Thos. Hutchinson

To Samuel Hood, Esq.3
Boston, September 2, 1772.
Dear Sir,

Captain Linzee4 can inform you of the state of Rhode Island colony better than I can.  So daring an insult as burning the King's schooner, by people who are as well known as any who were concerned in the last rebellion and yet cannot be prosecuted, will certainly rouse the British lion, which has been asleep these four or five years.  Admiral Montague4 says that Lord Sandwich4 will never leave pursuing the colony, until it is disenfranchised.  If it is passed over, the other colonies will follow the example.

Thos. Hutchinson


1. Commodore John Gambier was Commanding Officer of the Royal Naval Station at Halifax, NS. Gambier would be in the position of holding prisoners pending their transmittal across the Atlantic to London for trial.

2. Secretary Pownal, we are unsure as to which of two brothers Hutchinson addressed his letter.

Their last name was incorrectly spelled with only one "l" at the end, and the error was carried over into the town's name (Pownal, Vermont). Thomas Pownall (1772-1805) enjoyed a long and successful career as an administrator in the Colonies for England, serving as lieutenant governor of Massachusetts Bay Colony, governor of South Carolina, secretary to the governor of New York and lieutenant governor of New Jersey. Thomas advocated making concessions to the colonists in hopes of avoiding bloodshed, but eventually turned and joined with Lord North's ministry, which was largely responsible for precipitating the Revolution by snubbing conciliation.

The other Pownall, John, was Thomas' elder brother who held the position of secretary of the board of trade and plantations, and later served as undersecretary of state for the American colonies and as commissioner of excise and customs. Like Thomas, he also eventually sided with the North ministry in 1775 when Edmund Burke's bill to conciliate the colonials was defeated by the English Parliament.

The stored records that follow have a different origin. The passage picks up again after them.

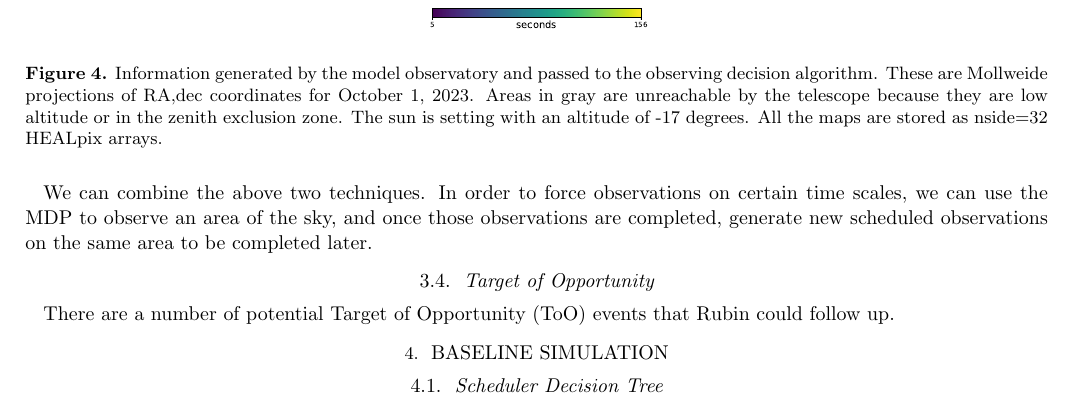
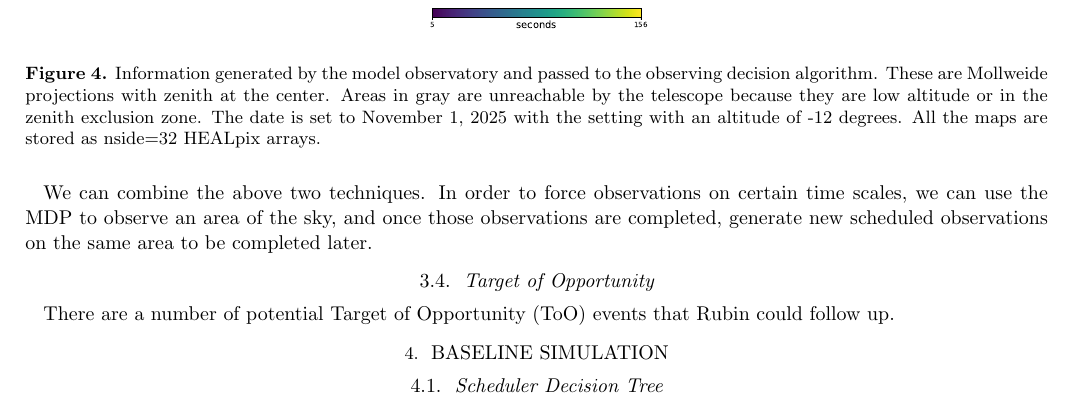
Before and after one commit to lsst-sims/scheduler_paper_apj2022, a LaTeX paper (ms.tex): part of page 5 of 15, cut so that both start at the same text. Compiled offline with pdfLaTeX.

Commit message:
Updates from Overleaf

```diff
--- a/ms.tex
+++ b/ms.tex
@@ -228,7 +228,7 @@ Figure~\ref{fig:conditions} shows some of the information generated by the model
     \plotone{plots/cond_selong.pdf}\plotone{plots/cond_skybright.pdf} \\
     \plotone{plots/cond_slewtime.pdf}
     \epsscale{1}
-    \caption{Information generated by the model observatory and passed to the observing decision algorithm. These are Mollweide projections of RA,dec coordinates for October 1, 2023. Areas in gray are unreachable by the telescope because they are low altitude or in the zenith exclusion zone. The sun is setting with an altitude of -17 degrees. All the maps are stored as nside=32 HEALpix arrays. }
+    \caption{Information generated by the model observatory and passed to the observing decision algorithm. These are Mollweide projections with zenith at the center. Areas in gray are unreachable by the telescope because they are low altitude or in the zenith exclusion zone. The date is set to November 1, 2025 with the setting with an altitude of -12 degrees. All the maps are stored as nside=32 HEALpix arrays. }
     \label{fig:conditions}
 \end{figure}
 
```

3. Samuel Hood (1724–1816) was a British admiral. Entering the navy in 1741, he served with distinction in the Seven Years War. In 1781 he was sent to the West Indies as second in command to Lord Rodney. He fought in many engagements in the American Revolution, including the victory (1782) over the French fleet under the comte de Grasse (who had earlier defeated Hood) off Dominica. As commander in chief in the Mediterranean he captured Toulon (1793) and Corsica (1794). He was created viscount in 1796.

4.  Captain John Linzee was commander of the HMS Beaver, like the Gaspee, stationed in Newport to enforce trade laws imposed by the British on American colonies. Admiral John Montagu(e) was Commander of the British fleet in the Northeast sector of the American colonies at the time. Lord Sandwich, also named John Montague, (and yes, the sandwich was named after Lord Sandwich) was his cousin, First Lord of the Admiralty, one of the chief strategists of British colonial policy, and from whom Admiral John Montagu presumably received accurate information that he then relayed to Hutchinson. See <> Stale link 2006.

Back to Top    |    Back to Gaspee Virtual Archives

Originally Posted to Gaspee Virtual Archives 7/2002    Last Revised 7/2009    Hutchinson.htm